» **YOUR INSTRUCTIONS**
Reproduce every record below word for word and include no pictures.

» **SOURCE INFORMATION**
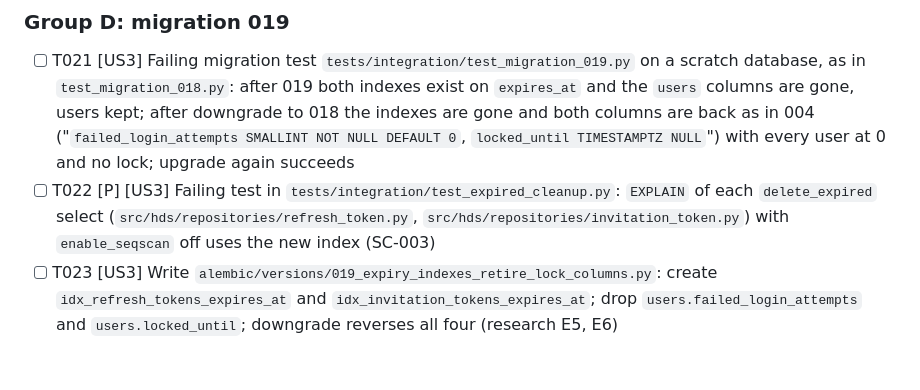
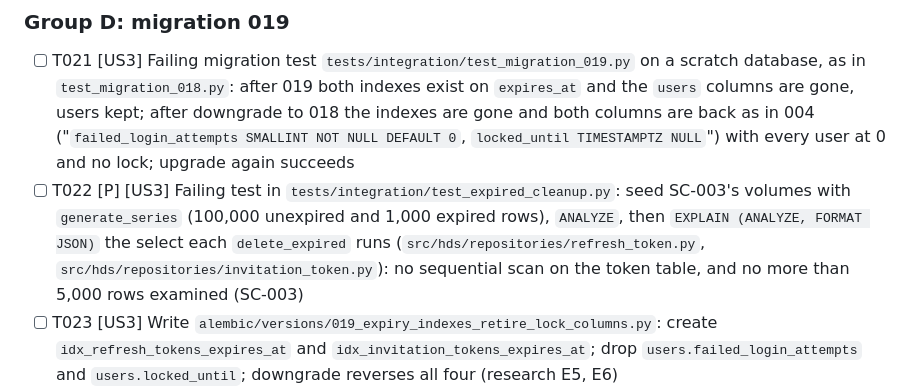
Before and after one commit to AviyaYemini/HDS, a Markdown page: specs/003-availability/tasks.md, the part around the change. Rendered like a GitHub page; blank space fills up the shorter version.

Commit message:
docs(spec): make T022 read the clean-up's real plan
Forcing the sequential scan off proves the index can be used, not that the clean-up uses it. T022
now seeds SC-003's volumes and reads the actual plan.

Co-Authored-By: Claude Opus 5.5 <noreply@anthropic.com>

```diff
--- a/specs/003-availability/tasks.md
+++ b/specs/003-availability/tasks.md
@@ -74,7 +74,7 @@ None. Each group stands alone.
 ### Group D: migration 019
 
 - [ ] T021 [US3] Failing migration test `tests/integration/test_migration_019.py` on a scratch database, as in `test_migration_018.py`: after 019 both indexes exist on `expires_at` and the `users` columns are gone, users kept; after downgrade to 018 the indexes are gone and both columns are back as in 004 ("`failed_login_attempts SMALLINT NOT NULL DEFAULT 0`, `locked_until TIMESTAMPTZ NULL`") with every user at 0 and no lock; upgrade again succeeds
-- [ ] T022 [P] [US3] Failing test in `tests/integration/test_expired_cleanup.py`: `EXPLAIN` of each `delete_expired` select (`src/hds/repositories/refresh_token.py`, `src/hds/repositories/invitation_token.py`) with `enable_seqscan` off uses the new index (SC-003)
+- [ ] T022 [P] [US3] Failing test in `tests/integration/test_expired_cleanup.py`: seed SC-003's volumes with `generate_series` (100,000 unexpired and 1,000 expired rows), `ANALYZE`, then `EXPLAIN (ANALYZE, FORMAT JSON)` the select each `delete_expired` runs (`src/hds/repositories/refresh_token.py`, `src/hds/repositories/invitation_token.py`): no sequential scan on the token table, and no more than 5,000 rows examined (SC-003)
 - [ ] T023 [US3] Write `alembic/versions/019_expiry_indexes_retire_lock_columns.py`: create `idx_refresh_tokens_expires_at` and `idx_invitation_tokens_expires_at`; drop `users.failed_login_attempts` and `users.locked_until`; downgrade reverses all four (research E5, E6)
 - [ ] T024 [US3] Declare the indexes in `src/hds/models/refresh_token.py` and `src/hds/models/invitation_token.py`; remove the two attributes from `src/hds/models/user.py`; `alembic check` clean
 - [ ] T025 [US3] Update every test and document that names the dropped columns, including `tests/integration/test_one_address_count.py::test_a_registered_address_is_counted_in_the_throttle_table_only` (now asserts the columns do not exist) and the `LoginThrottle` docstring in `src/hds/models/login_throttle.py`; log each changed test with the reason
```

» **EXERCISE RESULT**
Before and after one commit to AviyaYemini/HDS, a Markdown page: specs/003-availability/tasks.md, the part around the change. Rendered like a GitHub page; blank space fills up the shorter version.

Commit message:
docs(spec): make T022 read the clean-up's real plan
Forcing the sequential scan off proves the index can be used, not that the clean-up uses it. T022
now seeds SC-003's volumes and reads the actual plan.

Co-Authored-By: Claude Opus 5.5 <noreply@anthropic.com>

```diff
--- a/specs/003-availability/tasks.md
+++ b/specs/003-availability/tasks.md
@@ -74,7 +74,7 @@ None. Each group stands alone.
 ### Group D: migration 019
 
 - [ ] T021 [US3] Failing migration test `tests/integration/test_migration_019.py` on a scratch database, as in `test_migration_018.py`: after 019 both indexes exist on `expires_at` and the `users` columns are gone, users kept; after downgrade to 018 the indexes are gone and both columns are back as in 004 ("`failed_login_attempts SMALLINT NOT NULL DEFAULT 0`, `locked_until TIMESTAMPTZ NULL`") with every user at 0 and no lock; upgrade again succeeds
-- [ ] T022 [P] [US3] Failing test in `tests/integration/test_expired_cleanup.py`: `EXPLAIN` of each `delete_expired` select (`src/hds/repositories/refresh_token.py`, `src/hds/repositories/invitation_token.py`) with `enable_seqscan` off uses the new index (SC-003)
+- [ ] T022 [P] [US3] Failing test in `tests/integration/test_expired_cleanup.py`: seed SC-003's volumes with `generate_series` (100,000 unexpired and 1,000 expired rows), `ANALYZE`, then `EXPLAIN (ANALYZE, FORMAT JSON)` the select each `delete_expired` runs (`src/hds/repositories/refresh_token.py`, `src/hds/repositories/invitation_token.py`): no sequential scan on the token table, and no more than 5,000 rows examined (SC-003)
 - [ ] T023 [US3] Write `alembic/versions/019_expiry_indexes_retire_lock_columns.py`: create `idx_refresh_tokens_expires_at` and `idx_invitation_tokens_expires_at`; drop `users.failed_login_attempts` and `users.locked_until`; downgrade reverses all four (research E5, E6)
 - [ ] T024 [US3] Declare the indexes in `src/hds/models/refresh_token.py` and `src/hds/models/invitation_token.py`; remove the two attributes from `src/hds/models/user.py`; `alembic check` clean
 - [ ] T025 [US3] Update every test and document that names the dropped columns, including `tests/integration/test_one_address_count.py::test_a_registered_address_is_counted_in_the_throttle_table_only` (now asserts the columns do not exist) and the `LoginThrottle` docstring in `src/hds/models/login_throttle.py`; log each changed test with the reason
```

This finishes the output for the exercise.